CTA Spotlight on Pete Mason

CTA Spotlight on Pete Mason

Pete Mason is as surprised as anyone to be retired and living the active volunteer life in Franklin County. Just a little more than five years ago, he was ready to enjoy restful days in his and his wife’s New Jersey home, on the outskirts of New York City. It was a long way from where he began.

Born and raised in Wisconsin, Pete says he remembers he couldn’t wait to leave. “They taught the three Rs – Reading, (w)Riting and Route 29 to Milwaukee.”  He went to college in Minnesota where he met his wife.

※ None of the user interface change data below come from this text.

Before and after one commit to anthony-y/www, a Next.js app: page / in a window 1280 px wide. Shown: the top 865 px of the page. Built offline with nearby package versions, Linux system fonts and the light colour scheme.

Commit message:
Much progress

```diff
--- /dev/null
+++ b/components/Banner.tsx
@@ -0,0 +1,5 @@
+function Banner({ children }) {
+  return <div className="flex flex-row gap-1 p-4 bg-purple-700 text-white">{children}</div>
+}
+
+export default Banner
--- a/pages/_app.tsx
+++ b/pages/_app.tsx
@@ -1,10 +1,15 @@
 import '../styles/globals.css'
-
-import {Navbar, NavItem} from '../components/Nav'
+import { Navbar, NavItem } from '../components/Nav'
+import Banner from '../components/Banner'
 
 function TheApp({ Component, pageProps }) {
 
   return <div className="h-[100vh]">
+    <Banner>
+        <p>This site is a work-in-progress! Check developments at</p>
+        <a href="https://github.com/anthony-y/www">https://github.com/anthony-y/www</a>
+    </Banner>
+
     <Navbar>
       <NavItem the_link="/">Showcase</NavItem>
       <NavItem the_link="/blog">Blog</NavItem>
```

They married a week after their graduation, then headed for Milwaukee. “I worked for First Wisconsin National Bank for a few years and [eventually] got a job at a company called Wacker-Neuson and they transferred me to New Jersey, which was a terrific culture shock.”

As a sales manager in the Northeast, Pete traveled and discovered a lifelong interest. “I’m a history nut!  In my job, I left on Monday and came back Friday.  Whatever town I was in – Boston, Buffalo, Pittsburgh – I was usually with one sales person and we would go out at night to check out the area, look for the history of the area, discover what made people tick, and determine why they would buy something from us.  In different markets, the various ways people do things is interesting.”

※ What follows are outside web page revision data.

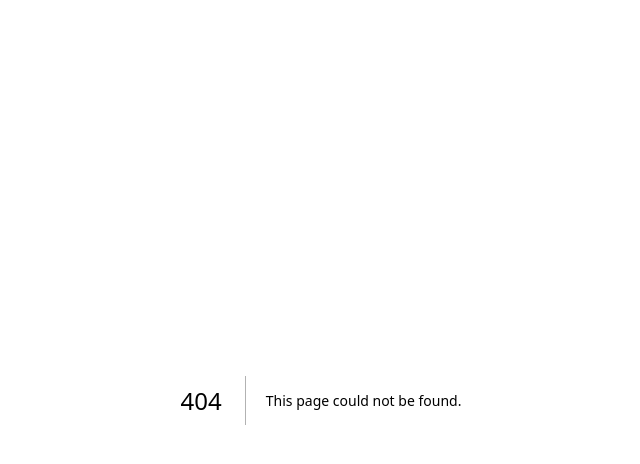
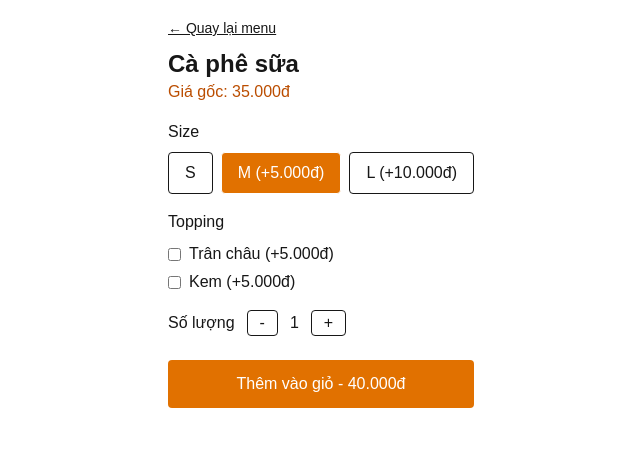
Before and after one commit to phuhoangcong333/brewlite-assignment1, a Next.js app in the folder frontend/: page /products/1 in a window 1280 px wide. Before the commit this address had no page. Shown: the top 464 px of the page, without its empty margins (319-959 px from the left). Built offline with nearby package versions, Linux system fonts and the light colour scheme; no server answers.

Commit message:
feat: menu page and product detail (mock data)

```diff
--- a/frontend/src/app/page.tsx
+++ b/frontend/src/app/page.tsx
@@ -1,69 +1,70 @@
-import Image from "next/image";
+"use client";
 
-export default function Home() {
+import Link from "next/link";
+import { useEffect, useState } from "react";
+import { getProducts } from "@/lib/api";
+import { formatVND } from "@/lib/pricing";
+import type { Product } from "@/lib/types";
+
+export default function MenuPage() {
+  const [products, setProducts] = useState<Product[]>([]);
+  const [loading, setLoading] = useState(true);
+  const [error, setError] = useState<string | null>(null);
+
+  const load = () => {
+    setLoading(true);
+    setError(null);
+    getProducts()
+      .then(setProducts)
+      .catch((e) => setError(e.message))
+      .finally(() => setLoading(false));
+  };
+
+  useEffect(load, []);
+
   return (
-    <div className="flex flex-col flex-1 items-center justify-center bg-zinc-50 font-sans dark:bg-black">
-      <main className="flex flex-1 w-full max-w-3xl flex-col items-center justify-between py-32 px-16 bg-white dark:bg-black sm:items-start">
-        <Image
-          className="dark:invert h-5 w-[100px]"
-          src="/next.svg"
-          alt="Next.js logo"
-          width={100}
-          height={20}
-          priority
-        />
-        <div className="flex flex-col items-center gap-6 text-center sm:items-start sm:text-left">
-          <h1 className="max-w-xs text-3xl font-semibold leading-10 tracking-tight text-black dark:text-zinc-50">
-            To get started, edit the{" "}
-            <code className="rounded bg-black/[.06] px-1.5 py-0.5 font-mono text-[0.9em] dark:bg-white/[.08]">
-              page.tsx
-            </code>{" "}
-            file.
-          </h1>
-          <p className="max-w-md text-lg leading-8 text-zinc-600 dark:text-zinc-400">
-            Looking for a starting point or more instructions? Head over to{" "}
-            <a
-              href="https://vercel.com/templates?framework=next.js&utm_source=create-next-app&utm_medium=appdir-template-tw&utm_campaign=create-next-app"
-              className="font-medium text-zinc-950 dark:text-zinc-50"
-            >
-              Templates
-            </a>{" "}
-            or the{" "}
-            <a
-              href="https://nextjs.org/learn?utm_source=create-next-app&utm_medium=appdir-template-tw&utm_campaign=create-next-app"
-              className="font-medium text-zinc-950 dark:text-zinc-50"
-            >
-              Learning
-            </a>{" "}
-            center.
-          </p>
+    <main className="mx-auto max-w-5xl p-4">
+      <h1 className="mb-4 text-2xl font-bold">BrewLite - Menu</h1>
+
+      {loading && <p>Đang tải menu...</p>}
+
+      {error && (
+        <div className="rounded border border-red-300 bg-red-50 p-4 text-red-700">
+          <p>{error}</p>
+          <button onClick={load} className="mt-2 underline">
+            Thử lại
+          </button>
         </div>
-        <div className="flex flex-col gap-4 text-base font-medium sm:flex-row">
-          <a
-            className="flex h-12 w-full items-center justify-center gap-2 rounded-full bg-foreground px-5 text-background transition-colors hover:bg-[#383838] dark:hover:bg-[#ccc] md:w-[158px]"
-            href="https://vercel.com/new?utm_source=create-next-app&utm_medium=appdir-template-tw&utm_campaign=create-next-app"
-            target="_blank"
-            rel="noopener noreferrer"
+      )}
+
+      {!loading && !error && products.length === 0 && (
+        <p>Hiện chưa có sản phẩm nào.</p>
+      )}
+
+      <div className="grid grid-cols-2 gap-4 md:grid-cols-4">
+        {products.map((p) => (
+          <Link
+            key={p.id}
+            href={`/products/${p.id}`}
+            className="rounded-lg border p-3 transition hover:shadow-md"
           >
-            <Image
-              className="dark:invert h-[14px] w-4"
-              src="/vercel.svg"
-              alt="Vercel logomark"
-              width={16}
-              height={14}
-            />
-            Deploy Now
-          </a>
-          <a
-            className="flex h-12 w-full items-center justify-center rounded-full border border-solid border-black/[.08] px-5 transition-colors hover:border-transparent hover:bg-black/[.04] dark:border-white/[.145] dark:hover:bg-[#1a1a1a] md:w-[158px]"
-            href="https://nextjs.org/docs?utm_source=create-next-app&utm_medium=appdir-template-tw&utm_campaign=create-next-app"
-            target="_blank"
-            rel="noopener noreferrer"
-          >
-            Documentation
-          </a>
-        </div>
-      </main>
-    </div>
+            <div className="mb-2 flex h-28 items-center justify-center rounded bg-amber-100 text-4xl">
+              {p.imageUrl ? (
+                // eslint-disable-next-line @next/next/no-img-element
+                <img
+                  src={p.imageUrl}
+                  alt={p.name}
+                  className="h-full w-full rounded object-cover"
+                />
+              ) : (
+                "☕"
+              )}
+            </div>
+            <p className="font-medium">{p.name}</p>
+            <p className="text-amber-700">{formatVND(p.price)}</p>
+          </Link>
+        ))}
+      </div>
+    </main>
   );
 }
--- /dev/null
+++ b/frontend/src/app/products/[id]/page.tsx
@@ -0,0 +1,111 @@
+"use client";
+
+import Link from "next/link";
+import { useParams } from "next/navigation";
+import { useEffect, useState } from "react";
+import { getProduct } from "@/lib/api";
+import { calcUnitPrice, formatVND, SIZE_EXTRA, TOPPINGS } from "@/lib/pricing";
+import type { Product, Size } from "@/lib/types";
+
+export default function ProductDetailPage() {
+  const params = useParams<{ id: string }>();
+  const [product, setProduct] = useState<Product | null>(null);
+  const [loading, setLoading] = useState(true);
+  const [error, setError] = useState<string | null>(null);
+  const [size, setSize] = useState<Size>("M");
+  const [toppings, setToppings] = useState<string[]>([]);
+  const [qty, setQty] = useState(1);
+
+  useEffect(() => {
+    getProduct(Number(params.id))
+      .then(setProduct)
+      .catch((e) => setError(e.message))
+      .finally(() => setLoading(false));
+  }, [params.id]);
+
+  const toggleTopping = (id: string) =>
+    setToppings((prev) =>
+      prev.includes(id) ? prev.filter((t) => t !== id) : [...prev, id]
+    );
+
+  if (loading) return <p className="p-4">Đang tải...</p>;
+  if (error) return <p className="p-4 text-red-600">{error}</p>;
+  if (!product) return <p className="p-4">Không tìm thấy sản phẩm.</p>;
+
+  const unitPrice = calcUnitPrice(product.price, size, toppings);
+
+  const handleAdd = () => {
+    // TODO: nối với store giỏ hàng của TV4 (Zustand)
+    console.log({ productId: product.id, size, toppings, qty, unitPrice });
+    alert(
+      `Đã thêm ${qty} x ${product.name} (${size}) - ${formatVND(unitPrice * qty)}`
+    );
+  };
+
+  return (
+    <main className="mx-auto max-w-xl p-4">
+      <Link href="/" className="text-sm underline">
+        ← Quay lại menu
+      </Link>
+      <h1 className="mt-2 text-2xl font-bold">{product.name}</h1>
+      <p className="text-amber-700">Giá gốc: {formatVND(product.price)}</p>
+
+      <section className="mt-4">
+        <h2 className="mb-2 font-medium">Size</h2>
+        <div className="flex gap-2">
+          {(["S", "M", "L"] as Size[]).map((s) => (
+            <button
+              key={s}
+              onClick={() => setSize(s)}
+              className={`rounded border px-4 py-2 ${
+                size === s ? "bg-amber-600 text-white" : ""
+              }`}
+            >
+              {s} {SIZE_EXTRA[s] > 0 && `(+${formatVND(SIZE_EXTRA[s])})`}
+            </button>
+          ))}
+        </div>
+      </section>
+
+      <section className="mt-4">
+        <h2 className="mb-2 font-medium">Topping</h2>
+        <div className="flex flex-col gap-1">
+          {TOPPINGS.map((t) => (
+            <label key={t.id} className="flex items-center gap-2">
+              <input
+                type="checkbox"
+                checked={toppings.includes(t.id)}
+                onChange={() => toggleTopping(t.id)}
+              />
+              {t.name} (+{formatVND(t.price)})
+            </label>
+          ))}
+        </div>
+      </section>
+
+      <section className="mt-4 flex items-center gap-3">
+        <h2 className="font-medium">Số lượng</h2>
+        <button
+          onClick={() => setQty((q) => Math.max(1, q - 1))}
+          className="rounded border px-3"
+        >
+          -
+        </button>
+        <span>{qty}</span>
+        <button
+          onClick={() => setQty((q) => q + 1)}
+          className="rounded border px-3"
+        >
+          +
+        </button>
+      </section>
+
+      <button
+        onClick={handleAdd}
+        className="mt-6 w-full rounded bg-amber-600 py-3 text-white"
+      >
+        Thêm vào giỏ - {formatVND(unitPrice * qty)}
+      </button>
+    </main>
+  );
+}
--- /dev/null
+++ b/frontend/src/lib/api.ts
@@ -0,0 +1,28 @@
+import type { Product } from "./types";
+import { MOCK_PRODUCTS } from "./products.mock";
+
+const API_URL = process.env.NEXT_PUBLIC_API_URL ?? "http://localhost:3001";
+const USE_MOCK = process.env.NEXT_PUBLIC_USE_MOCK !== "false";
+
+const delay = (ms: number) => new Promise((r) => setTimeout(r, ms));
+
+export async function getProducts(): Promise<Product[]> {
+  if (USE_MOCK) {
+    await delay(500);
+    return MOCK_PRODUCTS;
+  }
+  const res = await fetch(`${API_URL}/products`);
+  if (!res.ok) throw new Error("Không tải được menu");
+  return res.json();
+}
+
+export async function getProduct(id: number): Promise<Product | null> {
+  if (USE_MOCK) {
+    await delay(300);
+    return MOCK_PRODUCTS.find((p) => p.id === id) ?? null;
+  }
+  const res = await fetch(`${API_URL}/products/${id}`);
+  if (res.status === 404) return null;
+  if (!res.ok) throw new Error("Không tải được sản phẩm");
+  return res.json();
+}
--- /dev/null
+++ b/frontend/src/lib/pricing.ts
@@ -0,0 +1,22 @@
+import type { Size } from "./types";
+
+export const SIZE_EXTRA: Record<Size, number> = { S: 0, M: 5000, L: 10000 };
+
+export const TOPPINGS = [
+  { id: "pearl", name: "Trân châu", price: 5000 },
+  { id: "cream", name: "Kem", price: 5000 },
+];
+
+export function calcUnitPrice(
+  basePrice: number,
+  size: Size,
+  toppingIds: string[]
+) {
+  const toppingTotal = TOPPINGS.filter((t) => toppingIds.includes(t.id)).reduce(
+    (sum, t) => sum + t.price,
+    0
+  );
+  return basePrice + SIZE_EXTRA[size] + toppingTotal;
+}
+
+export const formatVND = (n: number) => n.toLocaleString("vi-VN") + "đ";
--- /dev/null
+++ b/frontend/src/lib/products.mock.ts
@@ -0,0 +1,12 @@
+import type { Product } from "./types";
+
+export const MOCK_PRODUCTS: Product[] = [
+  { id: 1, name: "Cà phê sữa", price: 35000, imageUrl: null, stock: 50 },
+  { id: 2, name: "Americano", price: 40000, imageUrl: null, stock: 50 },
+  { id: 3, name: "Cappuccino", price: 45000, imageUrl: null, stock: 50 },
+  { id: 4, name: "Trà đào", price: 39000, imageUrl: null, stock: 50 },
+  { id: 5, name: "Latte", price: 45000, imageUrl: null, stock: 50 },
+  { id: 6, name: "Trà vải", price: 39000, imageUrl: null, stock: 50 },
+  { id: 7, name: "Bạc xỉu", price: 38000, imageUrl: null, stock: 50 },
+  { id: 8, name: "Matcha latte", price: 49000, imageUrl: null, stock: 50 },
+];
--- /dev/null
+++ b/frontend/src/lib/types.ts
@@ -0,0 +1,9 @@
+export type Size = "S" | "M" | "L";
+
+export type Product = {
+  id: number;
+  name: string;
+  price: number;
+  imageUrl: string | null;
+  stock: number;
+};
```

At 68½ years old, Pete decided to retire.  The couple had no further plans, but they began looking at their retirement income and the taxes in New Jersey.  “We had some friends that lived here [Penn National] and they had a New Year’s party.  We didn’t know where this was, but went to the party.  We liked the area, bought a lot, built a house and now we’re happy.  In fact, we just celebrated our 50th wedding anniversary a month ago and we had our motto put on the cake ‘Who’d of thought?’

The itch to learn more about an area was one of the reasons Pete became a CTA. His best experience was accompanying a bus tour as a guide. The tour made a stop at Monterrey Pass. “I was really excited about it; it was a lot of fun.  I studied up.  The people on the tour had no idea the magnitude of what happened with this part of the retreat [after the battle of Gettysburg], the battle between the two armies there or the part George Armstrong Custer played in the battle.  Approximately 10,000 soldiers fought on that little narrow road.  The new one room museum is very nice.  It’s surprising, but Monterrey Pass is one of the best kept secrets around.”

What’s next on his list as a CTA?  “Janet [Pollard] wants me to take the test [Gettysburg battlefield guide exam], which isn’t until next year.  I might just do it for my own interest. It’s on my bucket list.

Said like a true Certified Tourism Ambassador.

Special thanks to CTA Dianna Heim,Director of Strategic Relationship Development, for contributing this CTA spotlight.